§ Task details
Only the pictures are to be dropped, and the rest of the data should be copied exactly.

(Stored data entries)
━━━━━━━━━━━━━━━━
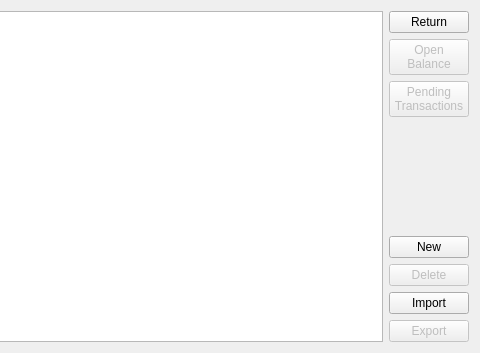
CiottiGiorgio/Algorand-Wallet-Manager, file Interfaces/Main/Address/Ui_Frame.ui: the form before one commit; both pictures show x 257 to 737 and y 0 to 353 of the 737 by 353 pixel window.
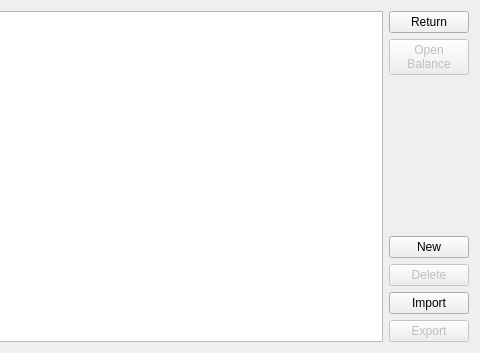
The form after the commit. Custom widgets are drawn as their Qt base class.

Commit message: Finished address functionality in AddressFrame.

Diff of the .ui file:
```diff
--- a/Interfaces/Main/Address/Ui_Frame.ui
+++ b/Interfaces/Main/Address/Ui_Frame.ui
@@ -41,17 +41,6 @@
        </property>
       </widget>
      </item>
-     <item>
-      <widget class="QPushButton" name="pushButton_pending_transactions">
-       <property name="enabled">
-        <bool>false</bool>
-       </property>
-       <property name="text">
-        <string>Pending
-Transactions</string>
-       </property>
-      </widget>
-     </item>
      <item>
       <spacer name="verticalSpacer">
        <property name="orientation">
```
The commit also changes 10 other files.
━━━━━━━━━━━━━━━━
§ Answer space
CiottiGiorgio/Algorand-Wallet-Manager, file Interfaces/Main/Address/Ui_Frame.ui: the form before one commit; both pictures show x 257 to 737 and y 0 to 353 of the 737 by 353 pixel window.
The form after the commit. Custom widgets are drawn as their Qt base class.

Commit message: Finished address functionality in AddressFrame.

Diff of the .ui file:
```diff
--- a/Interfaces/Main/Address/Ui_Frame.ui
+++ b/Interfaces/Main/Address/Ui_Frame.ui
@@ -41,17 +41,6 @@
        </property>
       </widget>
      </item>
-     <item>
-      <widget class="QPushButton" name="pushButton_pending_transactions">
-       <property name="enabled">
-        <bool>false</bool>
-       </property>
-       <property name="text">
-        <string>Pending
-Transactions</string>
-       </property>
-      </widget>
-     </item>
      <item>
       <spacer name="verticalSpacer">
        <property name="orientation">
```
The commit also changes 10 other files.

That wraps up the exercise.